TEFL/TESL/TESOL vs CELTA Certifications: What’s The Difference?

ESL Certifications: What's the difference? You, probably.

When I first started looking for a job in Korea back in 2008, getting ESL certificated wasn’t on my radar. You didn’t need one to get a teaching position — in fact, I got a job at a public school in Seoul solely because I had a college degree and was a native English speaker. I had very little teaching experience, and certainly had no idea what I was getting into.

It wasn’t long after I arrived in Seoul that I decided to enroll in an online TEFL course. Standing in front of a room of 32 third graders who spoke literally zero English snapped me into reality — I couldn’t teach without any ESL education. It wasn’t fair to me or my students, and I suspected my professional life would be a LOT easier if I invested in some training.

Maybe your motivations for investing in a course are similar, or perhaps your school actually requires a certification. Fast forward to 2016 and a lot has changed for English teachers in South Korea. But where to start? If you spend just two minutes online you’ll find information about TEFL, TESOL, TESL, CELTA, and many more. Trust me, you’re not the first one to be confused! Now, let’s break it down: 

Course Length Don’t do anything less than 100 hours! Mix of online and in class. 4-5 weeks minimum,

up to 3 months. In class or online options available.

The Big, Wide World of ESL Qualifications

Let’s start with the basics and compare course costs, content and length, any pre-req’s you need, and of course, what all the acronyms mean.

Stands For: TEFL: Teaching English as a Foreign Language

TESOL: Teaching English to Speakers of Other Languages

TESL: Teaching English as a Second Language

Certificate in English Language Teaching to Adults

There are small nuances between the TEFL, TESOL and TESL, and for the most part they are used interchangeably these days. To employers overseas, they usually mean the same thing.

CELTA courses are affiliated with Cambridge University, and as a result, have a enjoyed a prestigious reputation in the ESL world for many years.

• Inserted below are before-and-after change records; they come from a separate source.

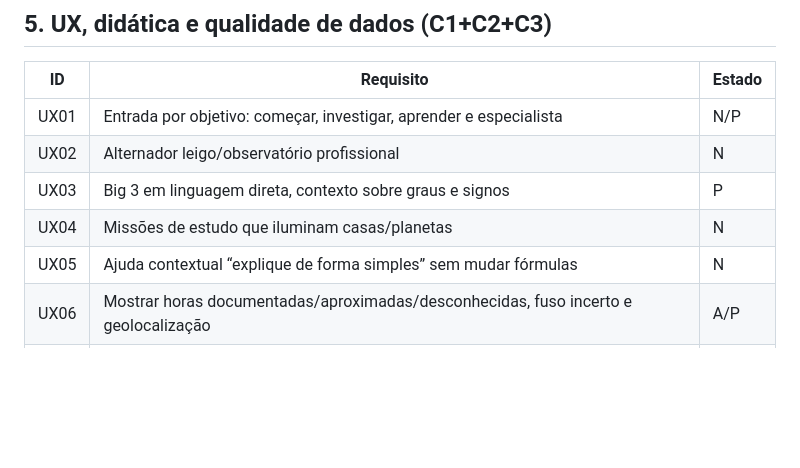
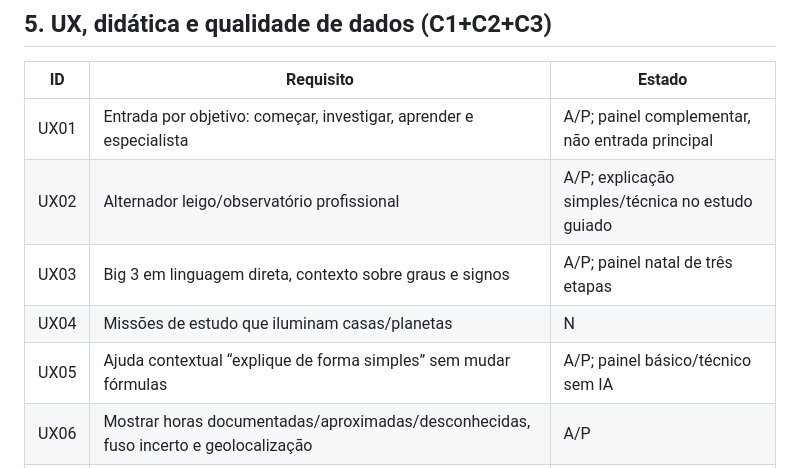
Before and after one commit to 3scud3r0/Observatorio-Astrologico, a Markdown page: docs/INVENTARIO_TRES_CONVERSAS.md, the part around the change. GitHub-like rendering; blank space fills up the shorter version.

Commit message:
docs: distinguish shipped guided study from remaining full beginner-mode redesign

```diff
--- a/docs/INVENTARIO_TRES_CONVERSAS.md
+++ b/docs/INVENTARIO_TRES_CONVERSAS.md
@@ -110,11 +110,11 @@ Legenda: **E** = existe, **P** = parcial, **N** = não implementado/validado, **
 
 | ID | Requisito | Estado |
 |---|---|---|
-| UX01 | Entrada por objetivo: começar, investigar, aprender e especialista | N/P |
-| UX02 | Alternador leigo/observatório profissional | N |
-| UX03 | Big 3 em linguagem direta, contexto sobre graus e signos | P |
+| UX01 | Entrada por objetivo: começar, investigar, aprender e especialista | A/P; painel complementar, não entrada principal |
+| UX02 | Alternador leigo/observatório profissional | A/P; explicação simples/técnica no estudo guiado |
+| UX03 | Big 3 em linguagem direta, contexto sobre graus e signos | A/P; painel natal de três etapas |
 | UX04 | Missões de estudo que iluminam casas/planetas | N |
-| UX05 | Ajuda contextual “explique de forma simples” sem mudar fórmulas | N |
+| UX05 | Ajuda contextual “explique de forma simples” sem mudar fórmulas | A/P; painel básico/técnico sem IA |
 | UX06 | Mostrar horas documentadas/aproximadas/desconhecidas, fuso incerto e geolocalização | A/P |
 | UX07 | Impedir resultados dependentes da hora sem horário confiável | A/P |
 | UX08 | Explicitar local vs conta vs arquivo exportado | A/P |
```
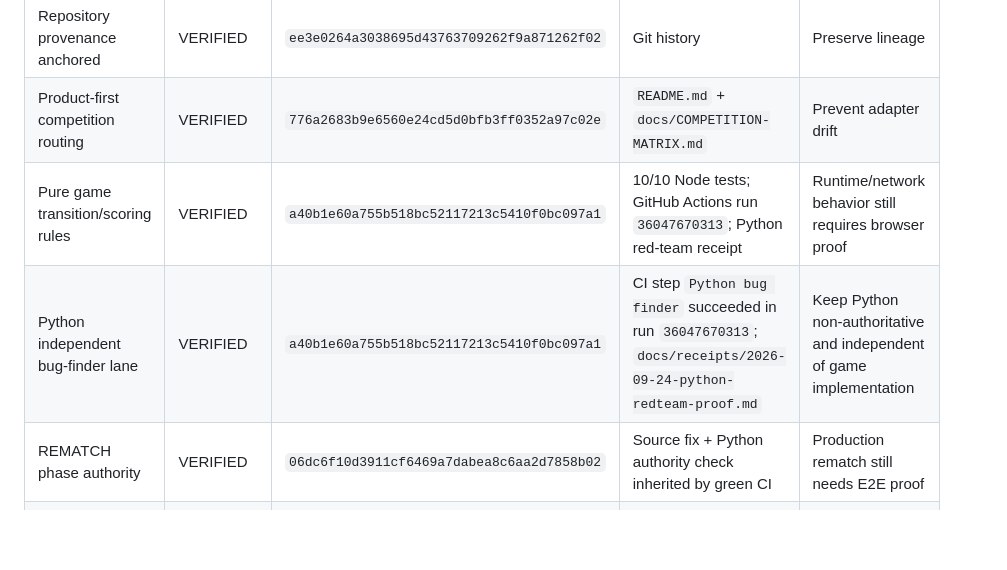
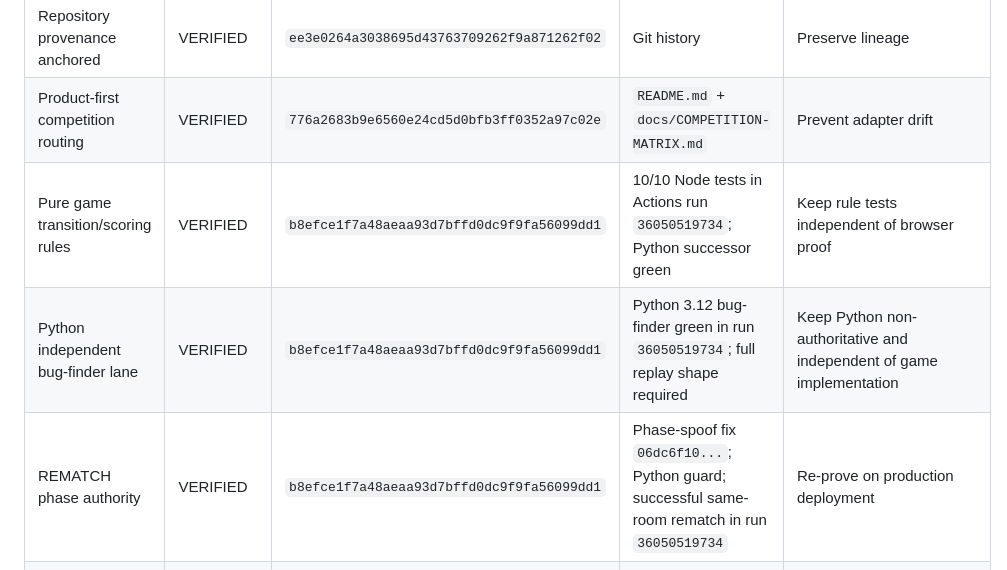
Before and after one commit to jussray/sync-party-game, a Markdown page: docs/PROOF-LEDGER.md, the part around one of its changes. Drawn GitHub-style; blank space fills up the shorter version.

```diff
--- a/docs/PROOF-LEDGER.md
+++ b/docs/PROOF-LEDGER.md
@@ -18,7 +18,7 @@ A `VERIFIED` row must contain evidence tied to an exact commit SHA or immutable
 |---|---|---|---|---|
 | Repository provenance anchored | VERIFIED | `ee3e0264a3038695d43763709262f9a871262f02` | Git history | Preserve lineage |
 | Product-first competition routing | VERIFIED | `776a2683b9e6560e24cd5d0bfb3ff0352a97c02e` | `README.md` + `docs/COMPETITION-MATRIX.md` | Prevent adapter drift |
-| Pure game transition/scoring rules | VERIFIED | `a40b1e60a755b518bc52117213c5410f0bc097a1` | 10/10 Node tests; GitHub Actions run `36047670313`; Python red-team receipt | Runtime/network behavior still requires browser proof |
-| Python independent bug-finder lane | VERIFIED | `a40b1e60a755b518bc52117213c5410f0bc097a1` | CI step `Python bug finder` succeeded in run `36047670313`; `docs/receipts/2026-09-24-python-redteam-proof.md` | Keep Python non-authoritative and independent of game implementation |
-| REMATCH phase authority | VERIFIED | `06dc6f10d3911cf6469a7dabea8c6aa2d7858b02` | Source fix + Python authority check inherited by green CI | Production rematch still needs E2E proof |
+| Pure game transition/scoring rules | VERIFIED | `b8efce1f7a48aeaa93d7bffd0dc9f9fa56099dd1` | 10/10 Node tests in Actions run `36050519734`; Python successor green | Keep rule tests independent of browser proof |
+| Python independent bug-finder lane | VERIFIED | `b8efce1f7a48aeaa93d7bffd0dc9f9fa56099dd1` | Python 3.12 bug-finder green in run `36050519734`; full replay shape required | Keep Python non-authoritative and independent of game implementation |
+| REMATCH phase authority | VERIFIED | `b8efce1f7a48aeaa93d7bffd0dc9f9fa56099dd1` | Phase-spoof fix `06dc6f10...`; Python guard; successful same-room rematch in run `36050519734` | Re-prove on production deployment |
 | Main branch protection / ruleset | BLOCKED | — | GitHub branch metadata reports `protected:false` | Enable ruleset requiring appropriate checks/review |
```
Also changed, not shown: other parts of docs/PROOF-LEDGER.md (+27 -18 lines).
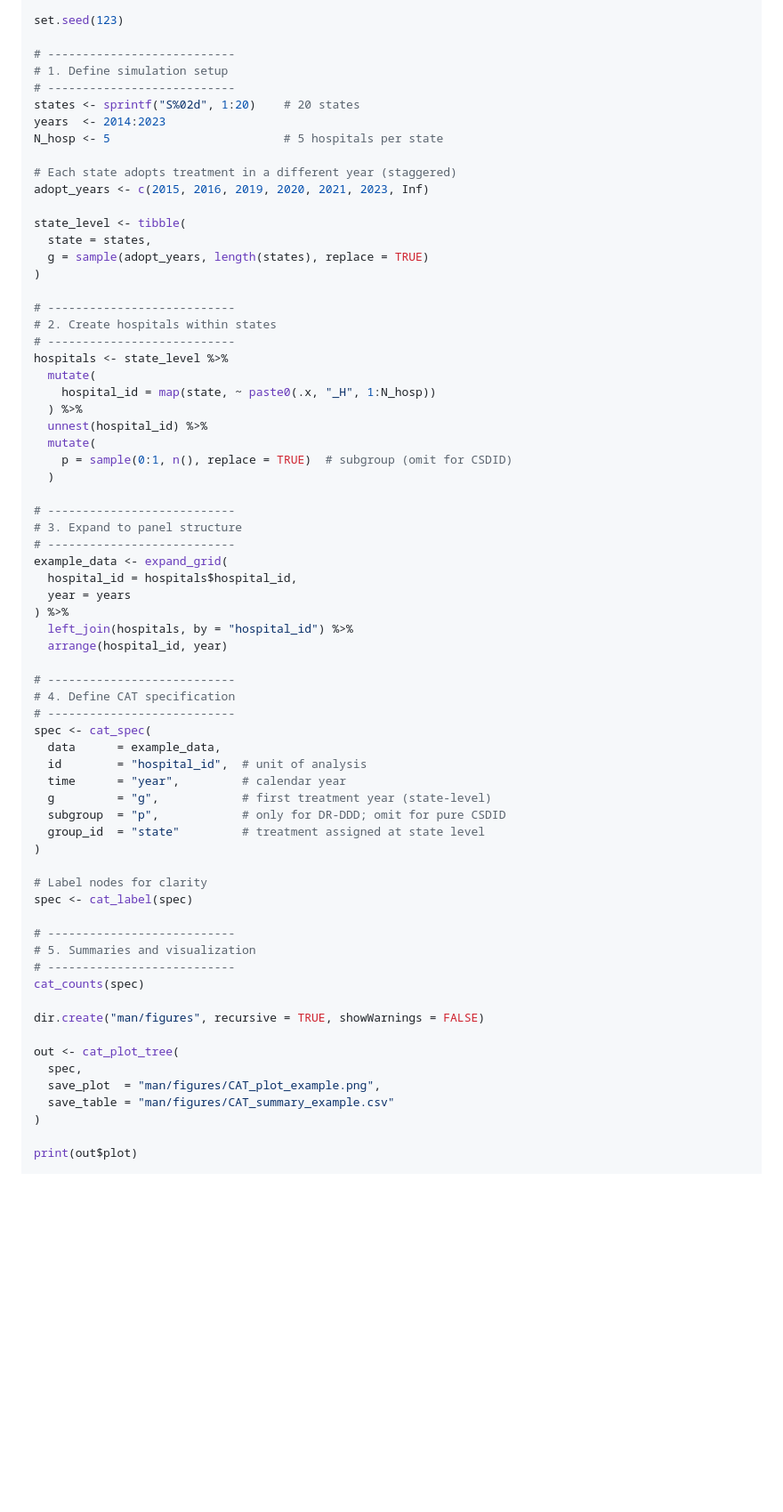
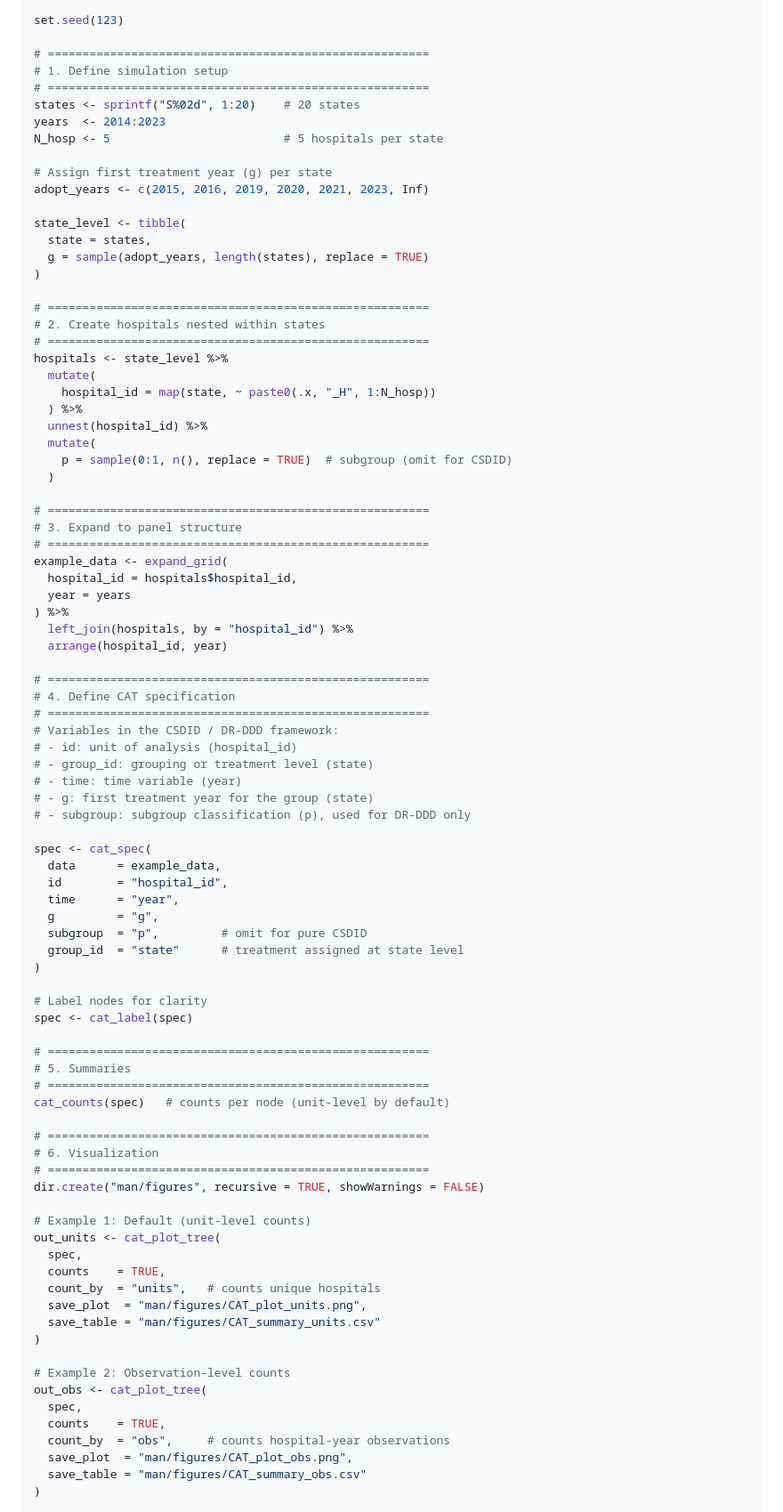
Before and after one commit to VictorKilanko/catviz, a Markdown page: README.md, the part around the change printed below. Shown: that part at 89% size. GitHub-like rendering; blank space fills up the shorter version.

```diff
--- a/README.md
+++ b/README.md
@@ -44,14 +44,14 @@ library(purrr)  # for map()
 
 set.seed(123)
 
-# ---------------------------
+# =======================================================
 # 1. Define simulation setup
-# ---------------------------
+# =======================================================
 states <- sprintf("S%02d", 1:20)    # 20 states
 years  <- 2014:2023
 N_hosp <- 5                         # 5 hospitals per state
 
-# Each state adopts treatment in a different year (staggered)
+# Assign first treatment year (g) per state
 adopt_years <- c(2015, 2016, 2019, 2020, 2021, 2023, Inf)
 
 state_level <- tibble(
@@ -59,9 +59,9 @@ state_level <- tibble(
   g = sample(adopt_years, length(states), replace = TRUE)
 )
 
-# ---------------------------
-# 2. Create hospitals within states
-# ---------------------------
+# =======================================================
+# 2. Create hospitals nested within states
+# =======================================================
 hospitals <- state_level %>%
   mutate(
     hospital_id = map(state, ~ paste0(.x, "_H", 1:N_hosp))
@@ -71,9 +71,9 @@ hospitals <- state_level %>%
     p = sample(0:1, n(), replace = TRUE)  # subgroup (omit for CSDID)
   )
 
-# ---------------------------
+# =======================================================
 # 3. Expand to panel structure
-# ---------------------------
+# =======================================================
 example_data <- expand_grid(
   hospital_id = hospitals$hospital_id,
   year = years
@@ -81,33 +81,53 @@ example_data <- expand_grid(
   left_join(hospitals, by = "hospital_id") %>%
   arrange(hospital_id, year)
 
-# ---------------------------
+# =======================================================
 # 4. Define CAT specification
-# ---------------------------
+# =======================================================
+# Variables in the CSDID / DR-DDD framework:
+# - id: unit of analysis (hospital_id)
+# - group_id: grouping or treatment level (state)
+# - time: time variable (year)
+# - g: first treatment year for the group (state)
+# - subgroup: subgroup classification (p), used for DR-DDD only
+
 spec <- cat_spec(
   data      = example_data,
-  id        = "hospital_id",  # unit of analysis
-  time      = "year",         # calendar year
-  g         = "g",            # first treatment year (state-level)
-  subgroup  = "p",            # only for DR-DDD; omit for pure CSDID
-  group_id  = "state"         # treatment assigned at state level
+  id        = "hospital_id",
+  time      = "year",
+  g         = "g",
+  subgroup  = "p",         # omit for pure CSDID
+  group_id  = "state"      # treatment assigned at state level
 )
 
 # Label nodes for clarity
 spec <- cat_label(spec)
 
-# ---------------------------
-# 5. Summaries and visualization
-# ---------------------------
-cat_counts(spec)
+# =======================================================
+# 5. Summaries
+# =======================================================
+cat_counts(spec)   # counts per node (unit-level by default)
 
+# =======================================================
+# 6. Visualization
+# =======================================================
 dir.create("man/figures", recursive = TRUE, showWarnings = FALSE)
 
-out <- cat_plot_tree(
+# Example 1: Default (unit-level counts)
+out_units <- cat_plot_tree(
   spec,
-  save_plot  = "man/figures/CAT_plot_example.png",
-  save_table = "man/figures/CAT_summary_example.csv"
+  counts    = TRUE,
+  count_by  = "units",   # counts unique hospitals
+  save_plot  = "man/figures/CAT_plot_units.png",
+  save_table = "man/figures/CAT_summary_units.csv"
 )
 
-print(out$plot)
+# Example 2: Observation-level counts
+out_obs <- cat_plot_tree(
+  spec,
+  counts    = TRUE,
+  count_by  = "obs",     # counts hospital-year observations
+  save_plot  = "man/figures/CAT_plot_obs.png",
+  save_table = "man/figures/CAT_summary_obs.csv"
+)
 
```
Also changed, not shown: other parts of README.md (+84 -28 lines).
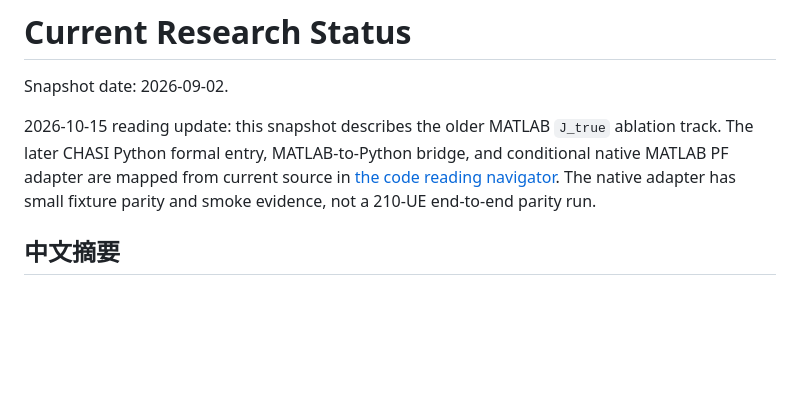
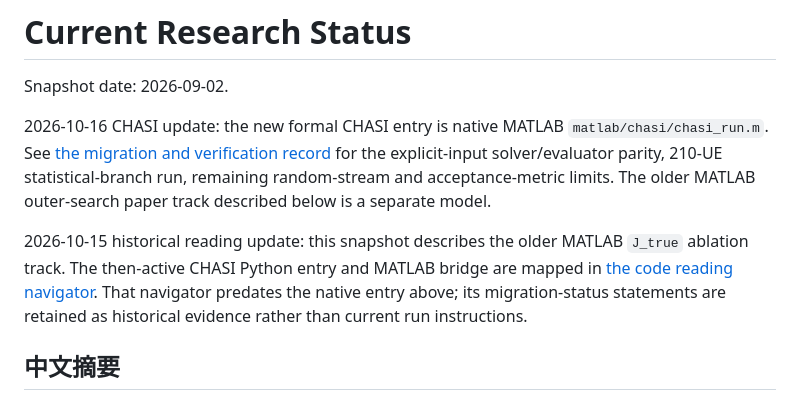
Before and after one commit to soysoybean0924-hash/CF-MultiTRP-Optimization, a Markdown page: docs/CURRENT_RESEARCH_STATUS.md, the part around the change. Drawn GitHub-style; blank space fills up the shorter version.

```diff
--- a/docs/CURRENT_RESEARCH_STATUS.md
+++ b/docs/CURRENT_RESEARCH_STATUS.md
@@ -2,11 +2,17 @@
 
 Snapshot date: 2026-09-02.
 
-2026-10-15 reading update: this snapshot describes the older MATLAB `J_true`
-ablation track. The later CHASI Python formal entry, MATLAB-to-Python bridge,
-and conditional native MATLAB PF adapter are mapped from current source in
-[the code reading navigator](full_trace_20261014/README.md). The native adapter
-has small fixture parity and smoke evidence, not a 210-UE end-to-end parity run.
+2026-10-16 CHASI update: the new formal CHASI entry is native MATLAB
+`matlab/chasi/chasi_run.m`. See [the migration and verification record](CHASI_MATLAB_MIGRATION.md)
+for the explicit-input solver/evaluator parity, 210-UE statistical-branch run,
+remaining random-stream and acceptance-metric limits. The older MATLAB
+outer-search paper track described below is a separate model.
+
+2026-10-15 historical reading update: this snapshot describes the older MATLAB
+`J_true` ablation track. The then-active CHASI Python entry and MATLAB bridge
+are mapped in [the code reading navigator](full_trace_20261014/README.md).
+That navigator predates the native entry above; its migration-status statements
+are retained as historical evidence rather than current run instructions.
 
 ## 中文摘要
 
```
Also changed, not shown: README.md (+7 -0 lines), docs/CHASI_MATLAB_MIGRATION.md (+4 -2 lines).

CELTA has a major distinguishing factor from other certifications: Cambridge “external assessors” regularly monitor courses to ensure that teachers are following the syllabus, good training is being carried out, student assignments are on track and up to par, and that the grades being awarded are appropriate.

TEFL/TESOL/TESL are a dime a dozen these days, and could be anything from an easy 20-hour online course to a rigorous, month-long in-class course. Whether you choose online, in-class, or a course with supervised practice teaching, make sure you sign up for a minimum 100+ hours certification. Some schools may even require a 120 or 160 hour certification, so make sure you do your research before selecting a course.

If you crank out your CELTA full-time course at a certified CELTA Center, you should be able to get it done in just over one month. If you work on your CELTA part time at a CELTA Center, it will probably take you 2–3 months. There is also an Online CELTA course that combines online self-study with hands-on teaching practice.

100 or 120-hour TEFL/TESOL/TESL courses vary from a couple hundred dollars for an online course to $1,000+ for an in-class course. Be wary of any courses that cost less than $300 (like all those discounted courses on Groupon)… they say that you get what you pay for, and this is certainly the case in the world of online ESL certifications! If you’re going to invest in a course, do yourself the favor of choosing an accredited course that will actually help you in the classroom.

Average Cost $300 — Several thousand dollars $2,000+

CELTA courses are more expensive, but they’re typically much more in depth than a standard 100-120 hour online TEFL course. (And hey, you’ll be able to pay it back when you’re teaching abroad with no living expenses!)

Course Content 100+ course hours, plus practice teaching English Language Teaching to Adults

It really depends what kind of TEFL/TESOL/TESL course you choose. The more hours, the more in depth it will be. If you choose an only-online course, you’ll have between 12-15 modules to complete (with writing assignments and an online tutor). You may also have to prepare and “teach” a practice lesson. In class courses will be much more hands on, and may include some supervised teaching in an actual classroom.

A CELTA course will have 120 curriculum hours, plus you must complete 4 papers and teach for 6 hours (with teaching observation). More details on CELTA course content can be found here.



Varies Written task, phone interview, 18+, native English speaker

Some TEFL/TESOL/TESL courses will require a completed college degree, and most will require you to be 18 or older.

The CELTA application process includes a written grammar/vocab task, a 60-minute phone interview, and native English fluency.

Which ESL Course is Right For You?

Let’s be frank: only you can make this decision. You will have to spend time researching your options to find a course that works best for your budget and availability. The TEFL Shop was an amazing resource I used to help me filter through my options, and ultimately helped me find the 120-hour online Bridge TEFL course back in 2009. Everyone is different, so do lots of research on what you want to get out of your ESL certification and the kinds of schools you wish to be working with. Go forth and prosper!